-- Task prompt --
Show me each line of the listing below where the word "menyilang" appears.

-- Data records --

-- Opening Marker --

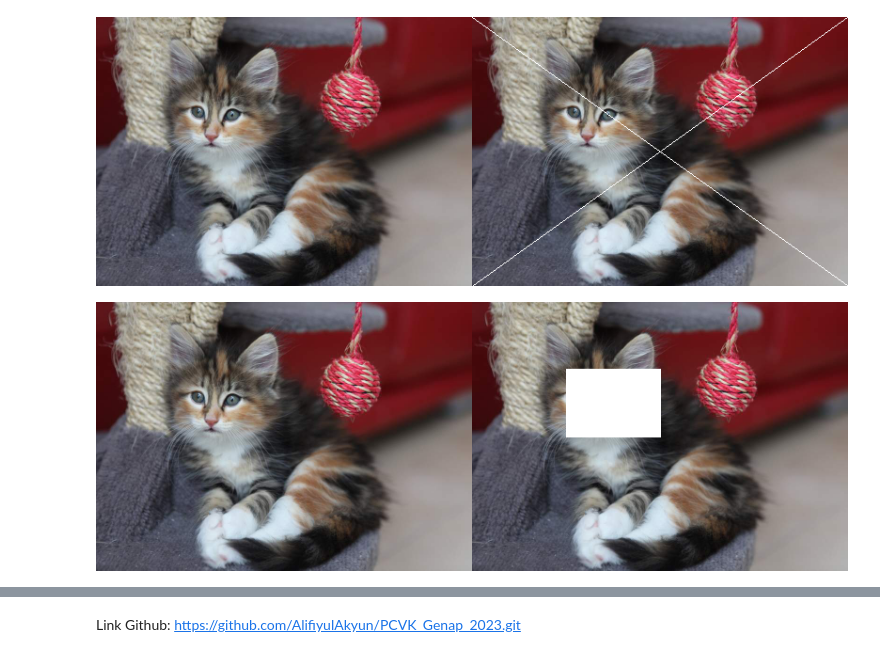
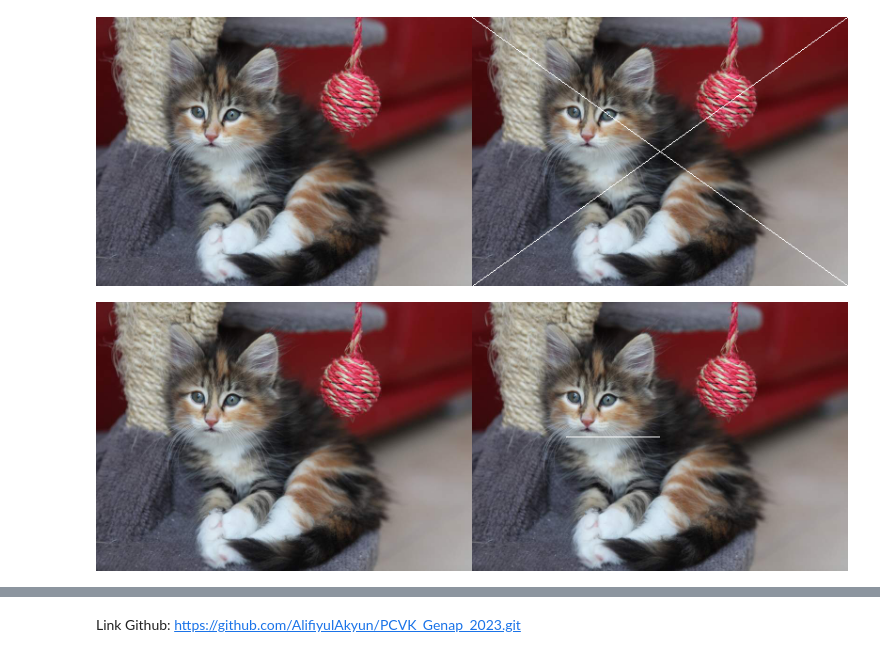
Before and after one commit to AlifiyulAkyun/PCVK_Genap_2023, a Jupyter notebook: Week1.ipynb, the cells around one changed output, grey strips where cells are left out. Cells and saved outputs as stored; diff of their text form; code cells hidden in the pictures.

```diff
--- a/Week1.ipynb
+++ b/Week1.ipynb
@@ -104,38 +104,27 @@ cv2_imshow(final_frame)
 # %% [output]
 [figure]
 # %%
-# Buat garis vertikal dan garis menyilang diagonal pada image keluaran
 
 
-image_2 = cv.cvtColor(image, cv.COLOR_BGR2RGB)
 image_3 = cv.cvtColor(image, cv.COLOR_BGR2RGB)
 
-#membuat garis menyilang diagonal ditengah image
-diagonal = (0,0)
-diagonal2 = (400,0)
+image_3 = cv.line(image_3,(0,0),(lebar,tinggi),[255,255,255],1)
+image_3 = cv.line(image_3,(0,tinggi),(lebar,0),[255,255,255],1)
 
-diagonalend = (400,286)
-diagonalend2 = (0,286)
-
-cv.line(image_3, diagonal, diagonalend, (255,255,255), 1)
-cv.line(image_3, diagonal2, diagonalend2, (255,255,255), 1)
 
 final_frame = cv.hconcat((image_2, image_3))
 cv2_imshow(final_frame)
 # %% [output]
 [figure]
 # %%
-image_2 = cv.cvtColor(image, cv.COLOR_BGR2RGB)
+
 image_3 = cv.cvtColor(image, cv.COLOR_BGR2RGB)
 
-garis_awal = (int(lebar/4), int(tinggi/4))
-garis_akhir = (int(2 * lebar/4), int(2*tinggi/4))
-color = (255, 255, 255)
-thickness = -1
+for y in range(100, 200):
+  image_3[int((tinggi) / 2), y] = [255,255,255]
 
-cv.rectangle(image_3, garis_awal, garis_akhir, color, thickness)
 
 final_frame = cv.hconcat((image_2, image_3))
 cv2_imshow(final_frame)
 # %% [output]
-[figure, old version]
+[figure, new version]
```
Also changed, not shown: parts of 1 cell of this notebook.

-- Closing Marker --

-- Solution to this task --
-# Buat garis vertikal dan garis menyilang diagonal pada image keluaran
-#membuat garis menyilang diagonal ditengah image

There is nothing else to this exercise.